Let me explain: Were it not for Molly’s sheltered and possessive son Cyrus, she and John would probably have a loving and happy relationship. But, of course, relationships aren’t that simple; their problems can’t be attributed to one thing. Relationships are made of problems: big problems, small problems, nuanced problems, old problems, new problems. People are endlessly complicated and this usually makes it hard for us to deal with one another.
This isn’t the case with Cyrus.
All of the actors are great. Here, the problem here is with the script. At the beginning of the movie, John is just a depressed dude who’s been divorced for seven years. His ex-wife is his best friend. It’s sweet. While at a party, he gives a girl a whole speech about how he’s been in a bad place but he thinks that he’s still a pretty good guy. Although it sounds contrived, the speech actually comes off as pretty buyable.
When John falls in love with Molly, his depression disappears. And, were it not for Cyrus, they would likely be happy for ever after. It’s a very Hollywood kind of motif; the viewer is treated to a fantasy world in which the “Cyrus” (stick with the metaphor, here) is clearly identifiable. Reilly truly wants nothing more than Molly. He doesn’t even want his ex-wife to feel jealous. He’s just the nicest guy in the world.
My favorite moment in the movie is toward the end, when Cyrus goes to John’s house and knocks on the door and John goes off on him, yelling some pretty mean shit. No longer Mr. Nice Guy. This is the only time we see the real pathos of this character, the seven years of loneliness and depression that have left him so vulnerable that he’ll give up on Molly because he can’t be hurt again. This moment of irrational, irate emotion is the closest Cyrus gets to doing that thing that only very good movies do, where they have the all-around likable character make some terrible choice and the whole audience just gets so caught up thinking, “No, don’t do that!”
John and his ex-wife have a much more compelling relationship. They have stayed close friends and still call one another before making any major life decision. John is able to care about his ex-wife and not have it be a problem with Molly. It reminds me of the relationship the main character has with his ex-wife in Don DeLillo’s Americana:

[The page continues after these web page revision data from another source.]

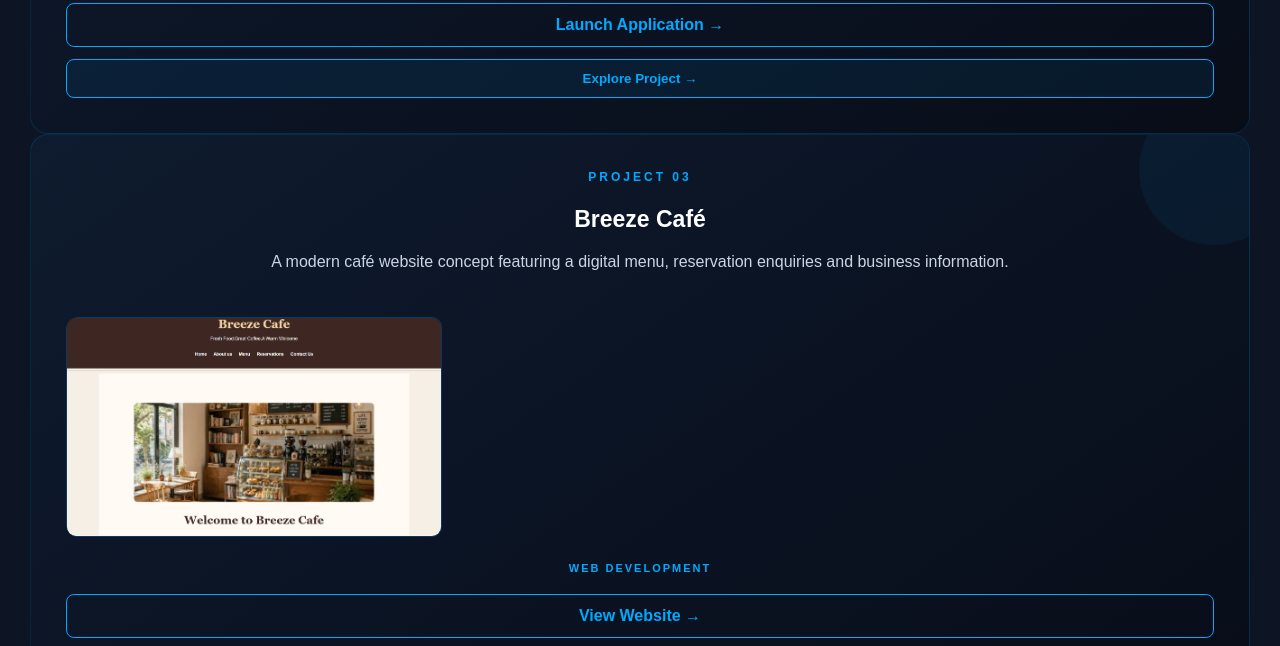
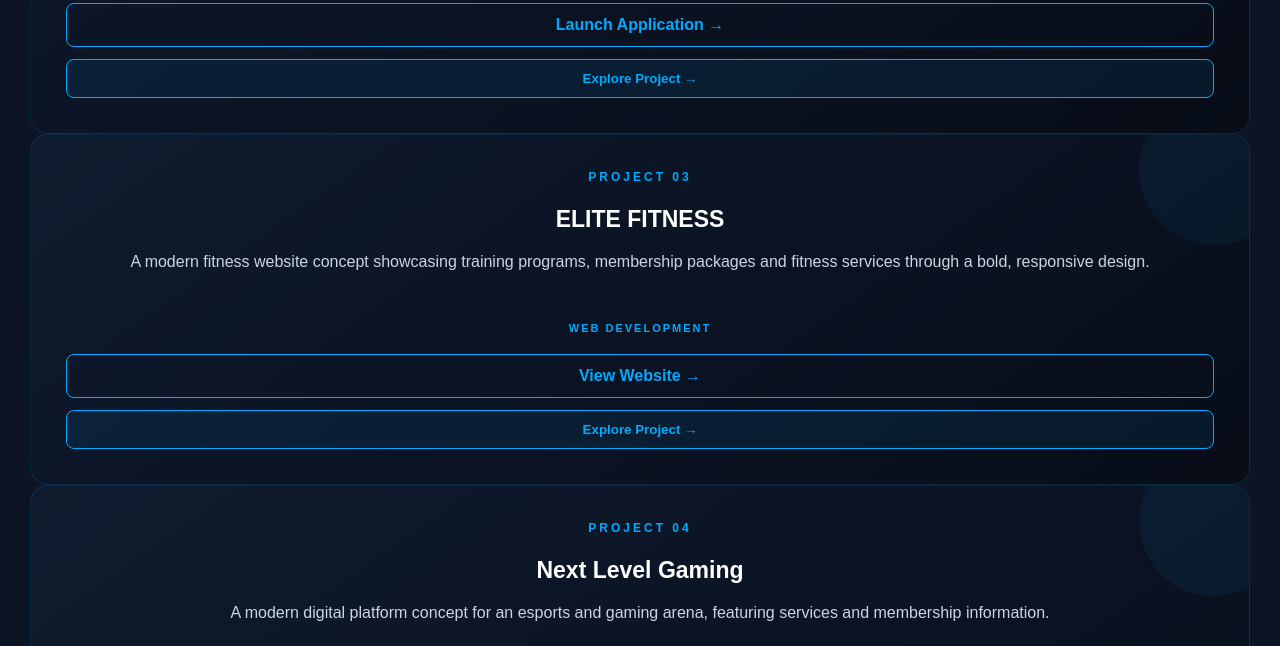
Before and after one commit to Owethu-Khumalo/Khova-Digital-Tech, a plain HTML site: page index.html in a window 1280 px wide. Shown: the part 2652-3298 px from the top of the page. Drawn offline with Linux system fonts and the light colour scheme.

Commit message:
changed code

```diff
--- a/JAVA/script.js
+++ b/JAVA/script.js
@@ -281,20 +281,21 @@ document.addEventListener("DOMContentLoaded", () => {
             button: "View Project →"
         },
 
-        breeze: {
-            title: "Breeze Café",
-            description: "A modern café website concept designed to provide customers with business information, explore the menu and submit reservation enquiries.",
-            features: [
-                "Digital café menu",
-                "Reservation enquiry form",
-                "Contact information",
-                "About the café section",
-                "Responsive website design"
-            ],
-            technology: "HTML | CSS | JavaScript",
-            link: "https://owethu-khumalo.github.io/owethu-khumalo/",
-            button: "Visit Website →"
-        },
+
+elitefitness: {
+    title: "ELITE FITNESS",
+    description: "A modern fitness website concept designed to showcase gym programs, membership options and fitness services through a bold and responsive digital experience.",
+    features: [
+        "Modern fitness website design",
+        "Training program information",
+        "Membership packages",
+        "Responsive website layout",
+        "Interactive navigation and animations"
+    ],
+    technology: "HTML | CSS | JavaScript",
+    link: "https://owethu-khumalo.github.io/Gym-Website/",
+    button: "Visit Website →"
+},
 
 
 nextlevel: {
--- a/index.html
+++ b/index.html
@@ -182,36 +182,35 @@
 </button>
 </div>
 
-
 <div class="portfolio-card">
     <div class="project-number">PROJECT 03</div>
 
-    <h3>Breeze Café</h3>
+    <h3>ELITE FITNESS</h3>
 
     <p>
-        A modern café website concept featuring a digital
-        menu, reservation enquiries and business information.
+        A modern fitness website concept showcasing
+        training programs, membership packages and
+        fitness services through a bold, responsive design.
     </p>
-
-    <div class="project-preview single-preview">
-        <img src="Images/Breeze Cafe.png"
-             alt="Breeze Café Website Preview">
-    </div>
 
     <span class="project-category">WEB DEVELOPMENT</span>
 
-    <a href="https://owethu-khumalo.github.io/owethu-khumalo/"
+    <a href="https://owethu-khumalo.github.io/Gym-Website/"
        target="_blank"
        rel="noopener noreferrer"
        class="project-button">
-       View Website →
+        View Website →
     </a>
 
-    <button class="project-details-button" data-project="breeze">
+    <button class="project-details-button"
+            data-project="elitefitness">
         Explore Project →
     </button>
+</div>
 
-</div>
+
+
+
 
 
 
```
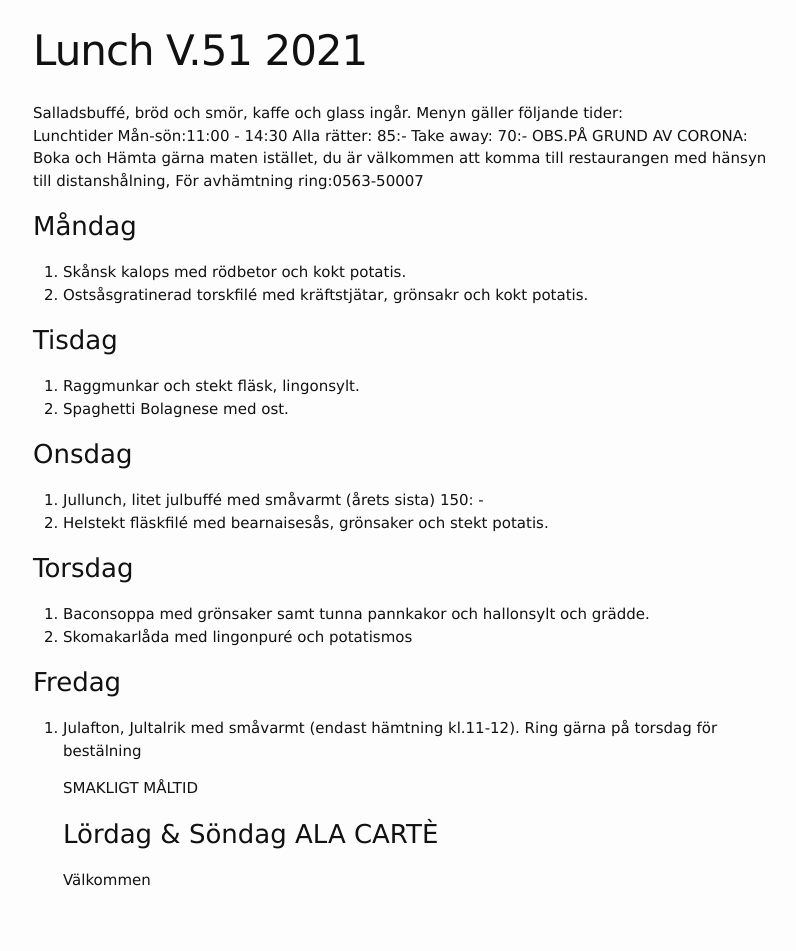
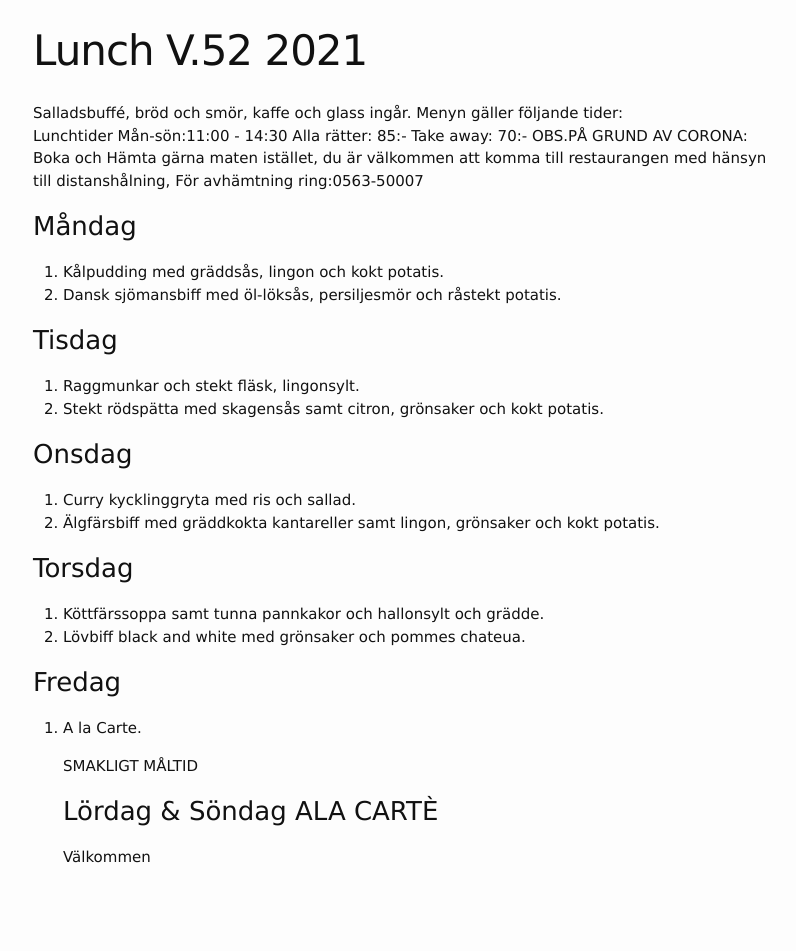
Before and after one commit to FarInn62/farinn62.github.io, a Jekyll site: the page built from lunch.md, in a window 1280 px wide. Shown: the whole page, without its empty margins (237-1033 px from the left). Built offline with Jekyll 4.4.1, drawn with Linux system fonts in a browser that asks for light colours; after the commit the page ends 929 px from its top, so only the background shows below that.

Commit message:
Update lunch.md

```diff
--- a/lunch.md
+++ b/lunch.md
@@ -1,6 +1,6 @@
 ---
 layout: foodmenu
-title: Lunch V.51  2021
+title: Lunch V.52  2021
 permalink: /lunch/
 published: true
 ---
@@ -12,24 +12,24 @@ OBS.PÅ GRUND AV CORONA: Boka och Hämta gärna maten istället, du är välkomm
 
 
 ### Måndag
-1. Skånsk kalops med rödbetor och kokt potatis.
-2. Ostsåsgratinerad torskfilé med kräftstjätar, grönsakr och kokt potatis.
+1. Kålpudding med gräddsås, lingon och kokt potatis.
+2. Dansk sjömansbiff med öl-löksås, persiljesmör och råstekt potatis.
 
 ### Tisdag
 1. Raggmunkar och stekt fläsk, lingonsylt.
-2. Spaghetti Bolagnese med ost.
+2. Stekt rödspätta med skagensås samt citron, grönsaker och kokt potatis.
 
 ### Onsdag
-1. Jullunch, litet julbuffé med småvarmt (årets sista)  150: -
-2. Helstekt fläskfilé med bearnaisesås, grönsaker och stekt potatis.
+1. Curry kycklinggryta med ris och sallad.
+2. Älgfärsbiff med gräddkokta kantareller samt lingon, grönsaker och kokt potatis.
 
 ### Torsdag
-1. Baconsoppa med grönsaker samt tunna pannkakor och hallonsylt och grädde.
-2. Skomakarlåda med lingonpuré och potatismos
+1. Köttfärssoppa samt tunna pannkakor och hallonsylt och grädde.
+2. Lövbiff black and white med grönsaker och pommes chateua.
 
 ### Fredag
-1. Julafton, Jultalrik med småvarmt (endast hämtning kl.11-12).
-   Ring gärna på torsdag för bestälning
+1. A la Carte.
+
 
     SMAKLIGT MÅLTID
 ### Lördag & Söndag ALA CARTÈ
```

Divorce is a wonderful invention, much better than protracted separation or murder. It destroys tension. It liberates many wholesome emotions which had been tyrannized by the various mental cruelties. Divorce is the most educating route to a deep understanding between two people. It’s the second and most important step in arriving at a truly radiant form of self-donative love.
Molly and Cyrus are as one dimensional as John. The weird, new agey, way that Molly has raised Cyrus has made him a sort of man-child. Because he’s maybe somewhere between eighteen and twenty-one, his sense of humor is pretty odd; he knows about sex and stuff, but he’s still pretty immature. It’s definitely a clever way to achieve awkward humor. But, beyond that, the Duplass brothers didn’t conceive much in the way of character development.